I suppose the part here that’s true is that basic economy does offer passengers a lower fare option. However, that lower fare option comes in the form of the airline raising non-basic economy fares by $20-50, and then offering a $20-50 discount if you want to book a basic economy fare. What a deal. 😉
A while back, American’s president, Robert Isom, had the following to say about these fares:
“American Airlines now has something to offer every customer, from those who want simple, low-price travel to those who want an ultra-premium experience via First Class. Importantly, this new fare product also gives American the ability to compete more effectively with the growing number of ultra low-cost carriers.”
I’m not quite sure what’s more laughable — calling American’s first class experience “ultra-premium,” or suggesting that basic economy fares give airlines the opportunity to “compete more effectively with ultra low-cost carriers.”
In the latest example of how these basic economy fares are being executed, Twitter user @aheeger pointed out how United has $721 one-way basic economy fares from Orlando to San Francisco. That’s a fare of about 30 cents per mile. However, for “just” $25 more you can book a non-basic economy fare.
This is nothing new. I’ve written in the past about how expensive basic economy tickets can be, though a $721 one-way domestic ticket must be the most expensive I’ve ever seen.

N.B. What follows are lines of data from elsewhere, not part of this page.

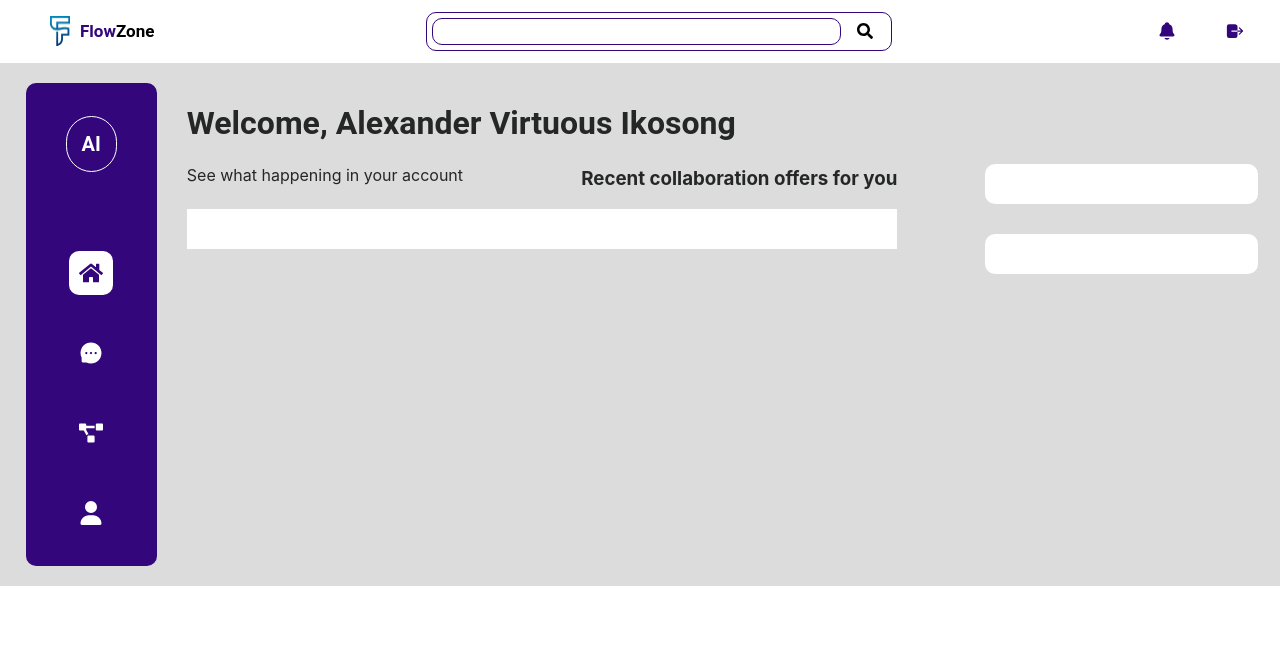
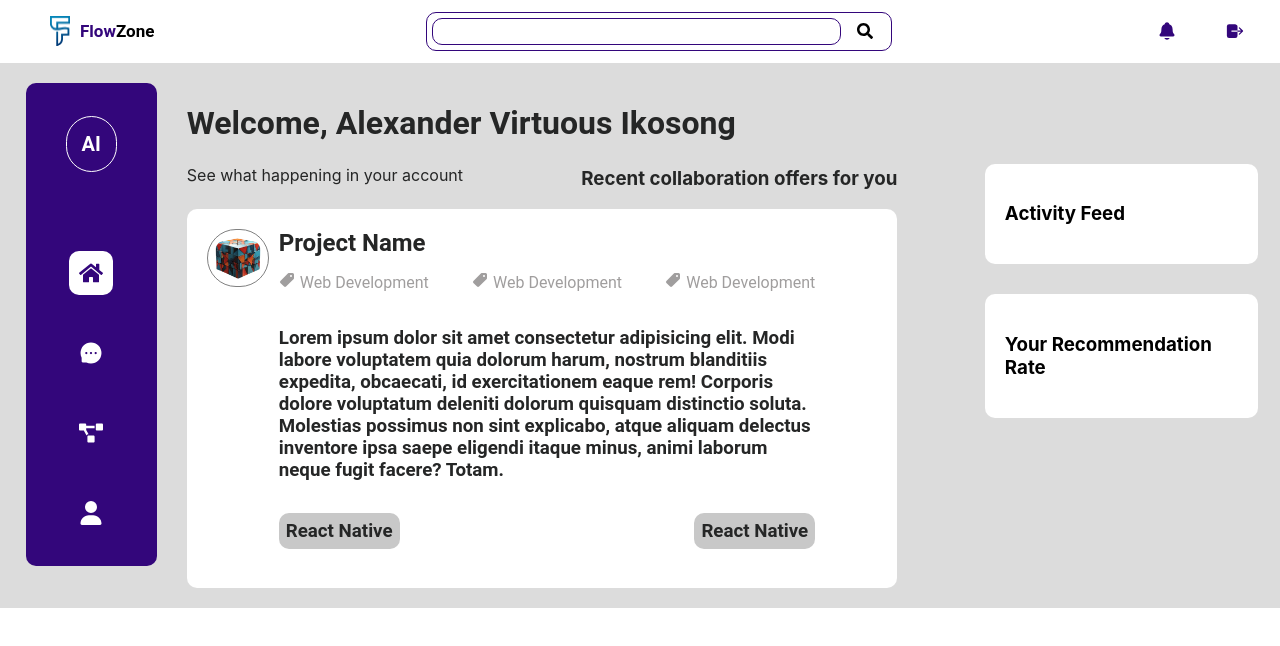
Before and after one commit to ikosong1406/flowzonefrontend, a React (Create React App) app: page /dashboard in a window 1280 px wide. Shown: the top 646 px of the page. Built offline with nearby package versions, Linux system fonts and the light colour scheme.

Commit message:
new file:   src/images/group.jpeg 	modified:   src/pages/Home.jsx 	modified:   src/pages/Login.jsx 	modified:   src/pages/Register.jsx 	modified:   src/styles/Home.css 	modified:   src/styles/Login.css 	modified:   src/styles/Register.css

```diff
--- a/src/pages/Home.jsx
+++ b/src/pages/Home.jsx
@@ -1,5 +1,7 @@
 import React from "react";
 import "../styles/Home.css";
+import cube from "../images/cube.png";
+import { IoPricetag } from "react-icons/io5";
 
 const Home = () => {
   return (
@@ -13,11 +15,49 @@ const Home = () => {
             <p>See what happening in your account</p>
             <h3>Recent collaboration offers for you</h3>
           </div>
-          <div className="homeDiv212"></div>
+          <div className="homeDiv212">
+            <div className="homeDiv2121">
+              <img src={cube} alt="" />
+            </div>
+            <div className="homeDiv2122">
+              <h2>Project Name</h2>
+              <div className="homeDiv21221">
+                <p style={{ color: "#a09e9e", marginTop: -5 }}>
+                  <IoPricetag style={{ marginRight: 5 }} />
+                  Web Development
+                </p>
+                <p style={{ color: "#a09e9e", marginTop: -5 }}>
+                  <IoPricetag style={{ marginRight: 5 }} />
+                  Web Development
+                </p>
+                <p style={{ color: "#a09e9e", marginTop: -5 }}>
+                  <IoPricetag style={{ marginRight: 5 }} />
+                  Web Development
+                </p>
+              </div>
+              <h3>
+                Lorem ipsum dolor sit amet consectetur adipisicing elit. Modi
+                labore voluptatem quia dolorum harum, nostrum blanditiis
+                expedita, obcaecati, id exercitationem eaque rem! Corporis
+                dolore voluptatum deleniti dolorum quisquam distinctio soluta.
+                Molestias possimus non sint explicabo, atque aliquam delectus
+                inventore ipsa saepe eligendi itaque minus, animi laborum neque
+                fugit facere? Totam.
+              </h3>
+              <div className="homeDiv21222">
+                <h3>React Native</h3>
+                <h3>React Native</h3>
+              </div>
+            </div>
+          </div>
         </div>
         <div className="homeDiv22">
-          <div className="homeDiv221"></div>
-          <div className="homeDiv222"></div>
+          <div className="homeDiv221">
+            <h3>Activity Feed</h3>
+          </div>
+          <div className="homeDiv222">
+            <h3>Your Recommendation Rate</h3>
+          </div>
         </div>
       </div>
     </div>
--- a/src/pages/Login.jsx
+++ b/src/pages/Login.jsx
@@ -8,6 +8,7 @@ import { GiPadlock } from "react-icons/gi";
 const Login = () => {
   return (
     <div className="loginDiv1">
+      <div className="loginDiv3"></div>
       <div className="loginDiv2">
         <div className="loginDiv21">
           <NavLink to="/" className="logoDiv">
--- a/src/pages/Register.jsx
+++ b/src/pages/Register.jsx
@@ -9,6 +9,7 @@ import { GiPadlock } from "react-icons/gi";
 const Register = () => {
   return (
     <div className="registerDiv1">
+      <div className="registerDiv3"></div>
       <div className="registerDiv2">
         <div className="registerDiv21">
           <NavLink to="/" className="logoDiv">
--- a/src/styles/Home.css
+++ b/src/styles/Home.css
@@ -27,6 +27,44 @@
 .homeDiv212 {
   background-color: var(--white);
   padding: 20px;
+  display: flex;
+  border-radius: 10px;
+}
+
+.homeDiv2121 {
+}
+
+.homeDiv2121 img {
+  width: 50px;
+  border: 1px solid gray;
+  padding: 5px;
+  border-radius: 100px;
+}
+
+.homeDiv2122 {
+  margin-left: 10px;
+  margin-top: -20px;
+  color: var(--black);
+  font-family: "Roboto", sans-serif;
+  width: 80%;
+}
+
+.homeDiv21221 {
+  display: flex;
+  width: 100%;
+  justify-content: space-between;
+}
+
+.homeDiv21222 {
+  display: flex;
+  justify-content: space-between;
+  margin-top: -5px;
+}
+
+.homeDiv21222 h3 {
+  background-color: #c8c8c8;
+  padding: 7px;
+  border-radius: 10px;
 }
 
 .homeDiv22 {
--- a/src/styles/Login.css
+++ b/src/styles/Login.css
@@ -1,8 +1,15 @@
 .loginDiv1 {
-  background-image: url(../images/loginBack.jpg);
+  display: flex;
+  width: 100%;
+}
+
+.loginDiv3 {
+  background-image: url(../images/team.png);
   background-position: center;
   background-repeat: no-repeat;
   background-size: cover;
+  width: 50%;
+  height: 100vh;
 }
 
 .loginDiv2 {
@@ -10,9 +17,8 @@
   background-color: var(--white);
   padding-left: 100px;
   padding-right: 100px;
-  padding-top: 57px;
-  padding-bottom: 50px;
-  margin-left: 48.6%;
+  padding-top: 20px;
+  padding-bottom: 20px;
 }
 
 .loginDiv22 {
--- a/src/styles/Register.css
+++ b/src/styles/Register.css
@@ -1,8 +1,15 @@
 .registerDiv1 {
-  background-image: url(../images/loginBack.jpg);
+  display: flex;
+  width: 100%;
+}
+
+.registerDiv3 {
+  background-image: url(../images/team.png);
   background-position: center;
   background-repeat: no-repeat;
   background-size: cover;
+  width: 50%;
+  height: 150vh;
 }
 
 .registerDiv2 {
@@ -10,9 +17,8 @@
   background-color: var(--white);
   padding-left: 100px;
   padding-right: 100px;
-  padding-top: 40px;
-  padding-bottom: 50px;
-  margin-left: 48.6%;
+  padding-top: 20px;
+  padding-bottom: 20px;
 }
 
 .registerDiv22 {
```
Also changed, not shown: src/images/group.jpeg (added).
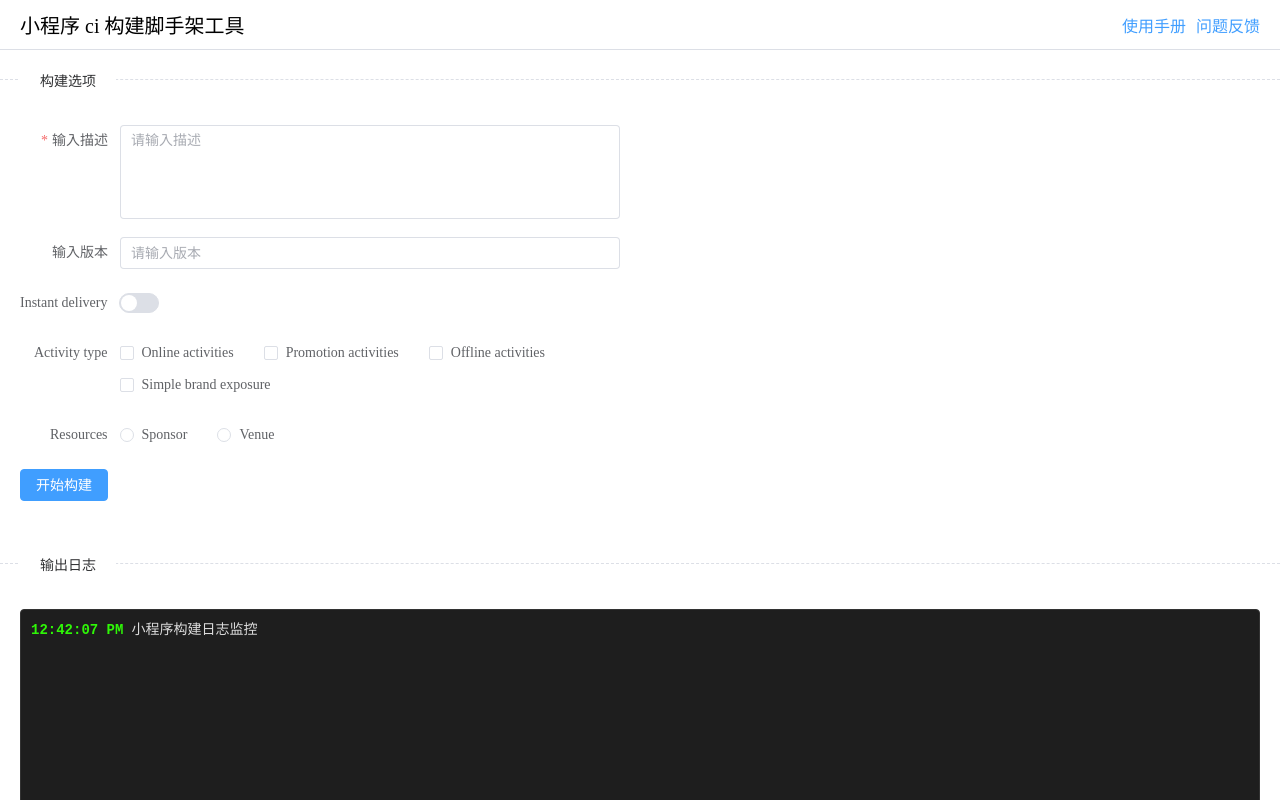
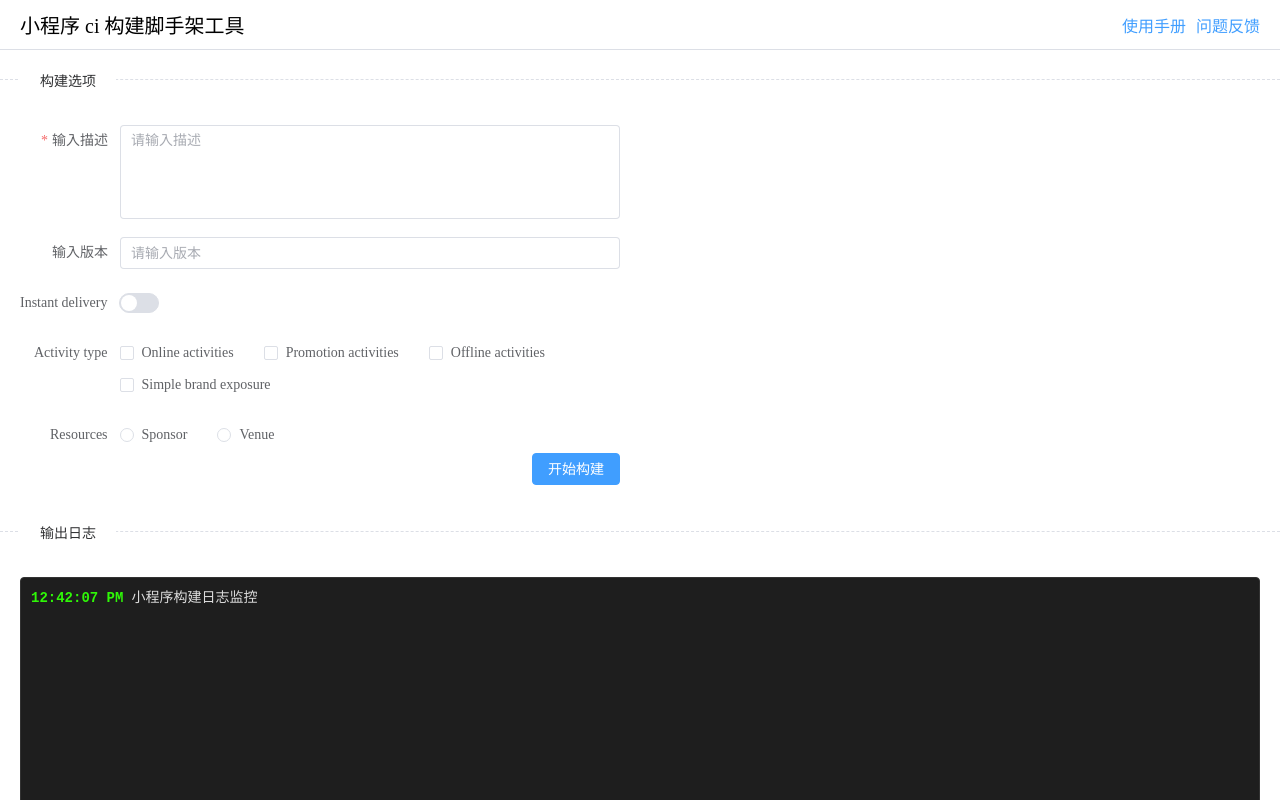
Before and after one commit to yanquankun/mint-fe-tools, a Vue app in the folder packages/@mpsc/cli-page/: page / in a window 1280 px wide. Shown: the top 800 px of the page. Built offline with nearby package versions, Linux system fonts and the light colour scheme.

Commit message:
feat: config submitbtn css

```diff
--- a/packages/@mpsc/cli-page/src/components/Config.vue
+++ b/packages/@mpsc/cli-page/src/components/Config.vue
@@ -6,6 +6,7 @@
     label-width="auto"
     style="max-width: 600px"
     status-icon
+    class="config-form"
   >
     <el-form-item prop="desc" label="输入描述">
       <el-input
@@ -44,7 +45,9 @@
       </el-radio-group>
     </el-form-item>
     <el-form-item>
-      <el-button type="primary" @click="onSubmit(configFormRef)">开始构建</el-button>
+      <el-button class="config-form-submit" type="primary" @click="onSubmit(configFormRef)"
+        >开始构建</el-button
+      >
     </el-form-item>
   </el-form>
 </template>
@@ -90,4 +93,11 @@ const onSubmit = async (formEl: FormInstance | undefined) => {
   });
 };
 </script>
-<style scoped lang="less"></style>
+<style scoped lang="less">
+.config-form {
+  &-submit {
+    position: absolute;
+    right: 0;
+  }
+}
+</style>
```
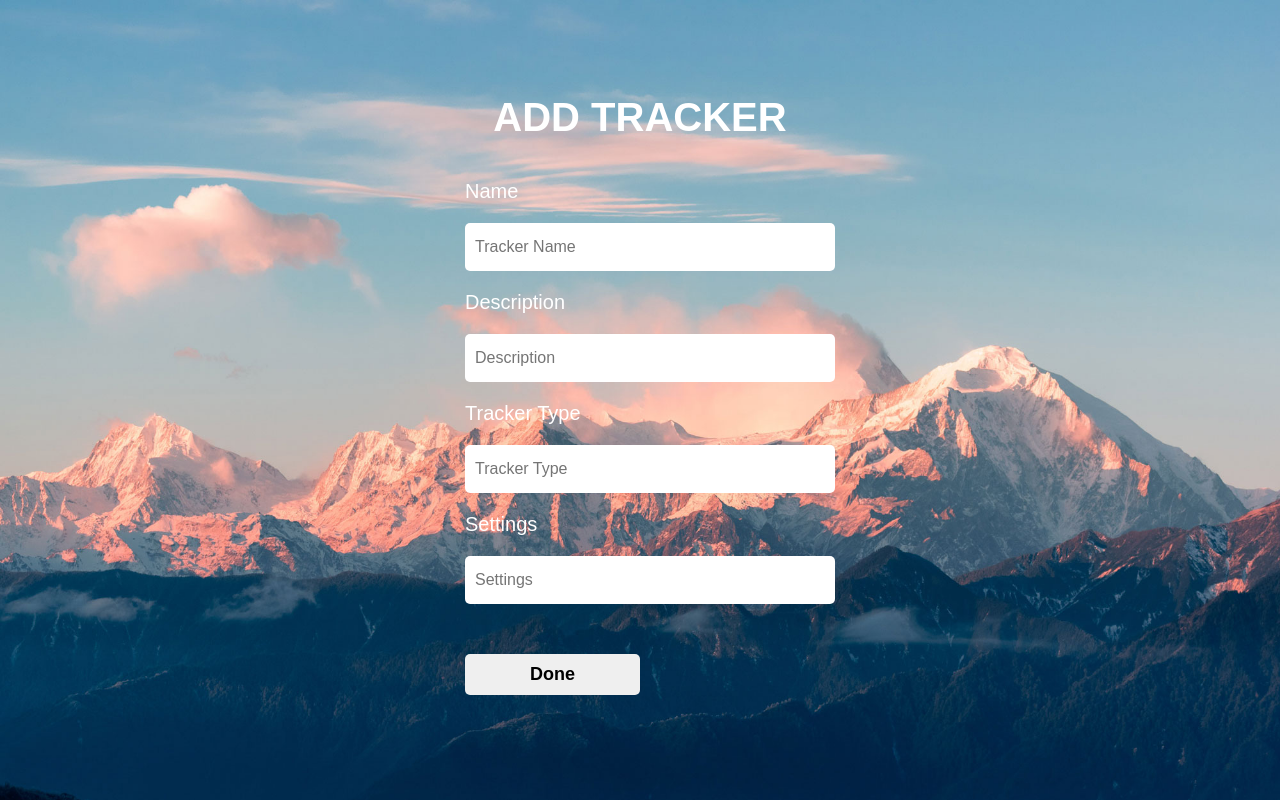
After one commit to vyshakhgnair/QUANTIFIEDSELF-TRACKER, a Flask app: page /addtrack in a window 1280 px wide. The commit adds this page. Run offline with Flask 2, Linux system fonts and the light colour scheme.

Commit message:
added tracker

```diff
--- a/app.py
+++ b/app.py
@@ -57,6 +57,8 @@ def signup():
 def dash():
     return render_template('dashboard.html')
 
-
+@app.route('/addtrack',methods=['GET','POST'])
+def addtracker():
+    return render_template('add_tracker.html')
 if __name__ == '__main__':
     app.run(debug=True)
--- /dev/null
+++ b/templates/add_tracker.html
@@ -0,0 +1,25 @@
+<!DOCTYPE html>
+<html lang="en">
+
+<head>
+    <title>Add Tracker</title>
+    <link rel="stylesheet" type="text/css" href="static/signup.css">
+</head>
+
+<body>
+    <div class="signup-form">
+        <h1>Add Tracker</h1>
+        <form action="/addtrack" method="post" id="tracker_form">
+            <p>Name</p>
+            <input type="text" name="tracknm" placeholder="Tracker Name" required>
+            <p>Description</p>
+            <input type="text" name="description" placeholder="Description">
+            <p>Tracker Type </p>
+            <input type="text" name="type" placeholder="Tracker Type" required>
+            <p>Settings</p>
+            <input type="text" name="setting" placeholder="Settings" required>
+            <button type="submit">Done</button>
+        </form>
+</body>
+
+</html>
--- a/templates/dashboard.html
+++ b/templates/dashboard.html
@@ -7,7 +7,7 @@
 </head>
 
 <body>
-
+    <button type="submit"><a href="{{url_for('addtracker')}}">Add Tracker</a></button>
 </body>
 
 </html>
```
Also changed, not shown: database.sqlite3.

So don’t believe the airline narrative on basic economy fares. Basic economy fares have nothing to do with competing effectively with ultra low cost carriers. Instead basic economy fares are another fee that airlines can charge people who don’t want to be completely miserable. If you purchase a basic economy fare, you may be punished with a seat that has only 29″ of pitch, rather than 30″ of pitch. 😉
Perhaps the slogan for basic economy should be “basic economy: because we can.”
So let’s keep calling out basic economy for what it is, rather than a “low cost alternative” or a “way to compete effectively with ultra low cost carriers.”